# [Task directions]
Only the lines of the data holding the string "opacity" need to be returned.

────

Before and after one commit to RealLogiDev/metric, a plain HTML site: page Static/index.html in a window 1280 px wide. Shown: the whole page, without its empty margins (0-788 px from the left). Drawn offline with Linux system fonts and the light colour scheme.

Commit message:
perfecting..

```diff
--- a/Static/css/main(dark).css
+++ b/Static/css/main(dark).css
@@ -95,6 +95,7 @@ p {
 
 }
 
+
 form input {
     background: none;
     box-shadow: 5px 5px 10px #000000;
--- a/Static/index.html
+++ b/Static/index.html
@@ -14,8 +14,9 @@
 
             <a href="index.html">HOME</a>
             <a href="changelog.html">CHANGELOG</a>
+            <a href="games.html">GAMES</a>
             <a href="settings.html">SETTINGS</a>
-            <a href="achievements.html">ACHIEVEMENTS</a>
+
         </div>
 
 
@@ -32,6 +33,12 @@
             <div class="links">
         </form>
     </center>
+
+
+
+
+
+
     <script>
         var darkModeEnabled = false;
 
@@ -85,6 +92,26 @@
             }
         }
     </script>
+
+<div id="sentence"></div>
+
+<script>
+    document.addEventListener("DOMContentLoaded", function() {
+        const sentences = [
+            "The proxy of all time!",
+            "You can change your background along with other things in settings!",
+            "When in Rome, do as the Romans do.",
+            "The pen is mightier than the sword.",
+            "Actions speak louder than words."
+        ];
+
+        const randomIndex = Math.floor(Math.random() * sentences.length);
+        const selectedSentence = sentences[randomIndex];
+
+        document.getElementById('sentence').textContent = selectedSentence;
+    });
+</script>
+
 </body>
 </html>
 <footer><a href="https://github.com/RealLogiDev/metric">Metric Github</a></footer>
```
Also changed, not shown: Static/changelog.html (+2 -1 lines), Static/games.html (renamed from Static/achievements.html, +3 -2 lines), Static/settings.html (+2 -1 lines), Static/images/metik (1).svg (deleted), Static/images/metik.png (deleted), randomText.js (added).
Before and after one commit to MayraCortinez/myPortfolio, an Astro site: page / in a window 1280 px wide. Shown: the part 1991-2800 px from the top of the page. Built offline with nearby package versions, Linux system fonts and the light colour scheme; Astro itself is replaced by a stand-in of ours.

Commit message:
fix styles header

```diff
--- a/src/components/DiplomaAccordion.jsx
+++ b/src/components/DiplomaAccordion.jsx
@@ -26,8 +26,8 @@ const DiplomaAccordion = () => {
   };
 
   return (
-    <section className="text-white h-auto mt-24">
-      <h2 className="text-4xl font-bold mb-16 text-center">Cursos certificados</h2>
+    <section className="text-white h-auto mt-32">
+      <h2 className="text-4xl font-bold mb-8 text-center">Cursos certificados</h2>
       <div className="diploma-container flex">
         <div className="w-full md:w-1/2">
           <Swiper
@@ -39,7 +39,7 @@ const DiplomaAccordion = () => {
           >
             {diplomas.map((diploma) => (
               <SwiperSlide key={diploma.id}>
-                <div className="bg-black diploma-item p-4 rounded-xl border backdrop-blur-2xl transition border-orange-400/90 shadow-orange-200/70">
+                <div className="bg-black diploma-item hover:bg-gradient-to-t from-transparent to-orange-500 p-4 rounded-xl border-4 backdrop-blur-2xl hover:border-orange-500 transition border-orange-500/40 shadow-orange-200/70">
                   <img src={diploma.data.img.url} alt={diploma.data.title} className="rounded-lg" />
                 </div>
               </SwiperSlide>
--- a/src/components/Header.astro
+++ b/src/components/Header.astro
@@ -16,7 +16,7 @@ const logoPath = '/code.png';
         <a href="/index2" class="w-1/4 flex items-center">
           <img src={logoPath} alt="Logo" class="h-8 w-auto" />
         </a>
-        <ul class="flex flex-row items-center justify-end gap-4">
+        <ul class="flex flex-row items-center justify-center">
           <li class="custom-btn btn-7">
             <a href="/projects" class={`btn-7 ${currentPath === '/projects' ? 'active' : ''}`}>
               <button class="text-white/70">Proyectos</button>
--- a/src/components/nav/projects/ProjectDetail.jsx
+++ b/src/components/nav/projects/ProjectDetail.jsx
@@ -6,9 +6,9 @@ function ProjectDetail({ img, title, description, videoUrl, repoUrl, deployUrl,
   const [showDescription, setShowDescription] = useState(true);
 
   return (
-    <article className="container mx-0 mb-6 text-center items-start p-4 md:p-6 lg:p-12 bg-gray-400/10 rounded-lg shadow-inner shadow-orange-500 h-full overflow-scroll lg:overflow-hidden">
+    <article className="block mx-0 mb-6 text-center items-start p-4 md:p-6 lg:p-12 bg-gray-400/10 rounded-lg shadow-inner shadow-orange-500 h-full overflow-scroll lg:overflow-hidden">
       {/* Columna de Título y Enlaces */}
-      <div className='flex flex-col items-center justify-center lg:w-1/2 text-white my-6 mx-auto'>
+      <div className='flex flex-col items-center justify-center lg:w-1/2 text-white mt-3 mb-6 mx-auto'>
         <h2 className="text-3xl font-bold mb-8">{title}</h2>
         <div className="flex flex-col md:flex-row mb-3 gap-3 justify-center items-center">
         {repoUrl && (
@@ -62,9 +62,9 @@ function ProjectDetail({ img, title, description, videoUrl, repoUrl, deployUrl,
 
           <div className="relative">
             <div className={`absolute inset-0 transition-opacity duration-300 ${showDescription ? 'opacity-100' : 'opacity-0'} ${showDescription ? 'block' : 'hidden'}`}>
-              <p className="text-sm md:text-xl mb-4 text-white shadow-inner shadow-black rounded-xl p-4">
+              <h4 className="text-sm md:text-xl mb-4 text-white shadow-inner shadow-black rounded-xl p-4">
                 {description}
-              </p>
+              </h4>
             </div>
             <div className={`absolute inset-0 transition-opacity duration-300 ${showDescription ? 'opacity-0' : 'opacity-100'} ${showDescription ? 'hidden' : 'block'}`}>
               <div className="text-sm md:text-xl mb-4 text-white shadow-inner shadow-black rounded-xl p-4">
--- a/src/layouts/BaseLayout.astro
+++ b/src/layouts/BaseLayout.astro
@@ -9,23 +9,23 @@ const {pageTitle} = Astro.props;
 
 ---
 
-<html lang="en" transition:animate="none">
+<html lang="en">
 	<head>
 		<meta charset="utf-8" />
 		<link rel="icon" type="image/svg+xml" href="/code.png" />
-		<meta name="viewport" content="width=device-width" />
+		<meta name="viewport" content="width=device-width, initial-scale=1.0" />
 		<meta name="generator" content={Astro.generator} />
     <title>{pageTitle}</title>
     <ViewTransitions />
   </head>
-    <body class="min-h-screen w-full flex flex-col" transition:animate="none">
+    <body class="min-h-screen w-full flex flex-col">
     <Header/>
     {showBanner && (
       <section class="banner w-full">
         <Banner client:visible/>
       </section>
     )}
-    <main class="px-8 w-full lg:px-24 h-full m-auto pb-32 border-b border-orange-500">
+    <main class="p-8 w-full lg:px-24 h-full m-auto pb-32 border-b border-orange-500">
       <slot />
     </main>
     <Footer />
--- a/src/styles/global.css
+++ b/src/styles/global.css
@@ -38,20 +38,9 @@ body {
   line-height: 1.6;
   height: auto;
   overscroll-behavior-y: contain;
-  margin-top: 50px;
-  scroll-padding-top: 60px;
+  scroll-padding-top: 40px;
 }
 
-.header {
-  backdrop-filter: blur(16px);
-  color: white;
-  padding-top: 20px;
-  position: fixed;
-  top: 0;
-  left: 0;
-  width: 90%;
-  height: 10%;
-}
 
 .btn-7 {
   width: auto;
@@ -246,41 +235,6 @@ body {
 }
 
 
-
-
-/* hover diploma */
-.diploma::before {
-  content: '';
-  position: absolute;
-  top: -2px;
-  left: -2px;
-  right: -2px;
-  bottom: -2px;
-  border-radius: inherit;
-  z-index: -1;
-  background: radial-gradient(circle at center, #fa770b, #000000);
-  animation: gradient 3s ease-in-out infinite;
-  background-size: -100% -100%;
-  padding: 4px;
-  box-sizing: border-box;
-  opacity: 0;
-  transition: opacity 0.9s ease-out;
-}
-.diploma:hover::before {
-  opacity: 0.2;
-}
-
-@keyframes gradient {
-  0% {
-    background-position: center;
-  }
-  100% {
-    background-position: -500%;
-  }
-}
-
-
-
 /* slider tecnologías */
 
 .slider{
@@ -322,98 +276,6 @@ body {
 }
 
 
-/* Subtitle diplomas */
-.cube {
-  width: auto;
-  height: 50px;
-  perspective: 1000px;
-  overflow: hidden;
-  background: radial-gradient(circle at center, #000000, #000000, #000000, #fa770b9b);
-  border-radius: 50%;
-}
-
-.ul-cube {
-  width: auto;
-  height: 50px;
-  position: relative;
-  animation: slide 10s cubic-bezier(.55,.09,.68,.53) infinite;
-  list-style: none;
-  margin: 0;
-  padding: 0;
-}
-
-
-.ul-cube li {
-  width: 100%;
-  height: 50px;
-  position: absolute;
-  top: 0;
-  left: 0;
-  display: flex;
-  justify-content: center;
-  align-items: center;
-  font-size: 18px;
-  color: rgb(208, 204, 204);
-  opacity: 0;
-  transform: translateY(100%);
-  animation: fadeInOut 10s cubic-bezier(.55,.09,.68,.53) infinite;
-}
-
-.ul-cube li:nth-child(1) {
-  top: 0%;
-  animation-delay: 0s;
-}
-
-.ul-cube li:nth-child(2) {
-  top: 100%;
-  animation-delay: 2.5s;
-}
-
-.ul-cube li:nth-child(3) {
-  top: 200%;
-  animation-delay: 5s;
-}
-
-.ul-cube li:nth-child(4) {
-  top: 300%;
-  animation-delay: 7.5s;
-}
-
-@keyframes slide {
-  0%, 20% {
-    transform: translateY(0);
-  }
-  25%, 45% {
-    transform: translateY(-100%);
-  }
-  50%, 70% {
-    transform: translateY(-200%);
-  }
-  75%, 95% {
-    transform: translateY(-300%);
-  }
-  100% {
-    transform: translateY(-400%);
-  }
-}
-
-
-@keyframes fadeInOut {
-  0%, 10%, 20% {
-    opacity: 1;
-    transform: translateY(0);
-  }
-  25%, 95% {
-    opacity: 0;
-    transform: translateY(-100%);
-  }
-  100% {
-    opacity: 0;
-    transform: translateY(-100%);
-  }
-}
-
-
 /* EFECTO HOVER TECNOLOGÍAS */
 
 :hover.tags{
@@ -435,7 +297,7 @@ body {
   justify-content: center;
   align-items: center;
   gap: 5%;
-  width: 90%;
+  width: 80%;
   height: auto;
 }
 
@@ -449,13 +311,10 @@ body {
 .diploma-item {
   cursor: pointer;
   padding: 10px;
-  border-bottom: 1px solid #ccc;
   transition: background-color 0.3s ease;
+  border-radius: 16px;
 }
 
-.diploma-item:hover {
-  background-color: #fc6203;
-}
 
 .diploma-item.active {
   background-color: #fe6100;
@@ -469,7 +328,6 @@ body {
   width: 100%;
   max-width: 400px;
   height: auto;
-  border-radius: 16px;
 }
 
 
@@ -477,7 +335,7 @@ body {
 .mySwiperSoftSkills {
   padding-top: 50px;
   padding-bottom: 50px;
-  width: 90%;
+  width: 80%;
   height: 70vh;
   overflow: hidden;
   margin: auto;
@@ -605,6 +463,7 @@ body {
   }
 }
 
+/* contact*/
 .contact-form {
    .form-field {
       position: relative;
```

────

# [Solution for this task]
             <div className={`absolute inset-0 transition-opacity duration-300 ${showDescription ? 'opacity-100' : 'opacity-0'} ${showDescription ? 'block' : 'hidden'}`}>
             <div className={`absolute inset-0 transition-opacity duration-300 ${showDescription ? 'opacity-0' : 'opacity-100'} ${showDescription ? 'hidden' : 'block'}`}>
-  opacity: 0;
-  transition: opacity 0.9s ease-out;
-  opacity: 0.2;
-  opacity: 0;
-    opacity: 1;
-    opacity: 0;
-    opacity: 0;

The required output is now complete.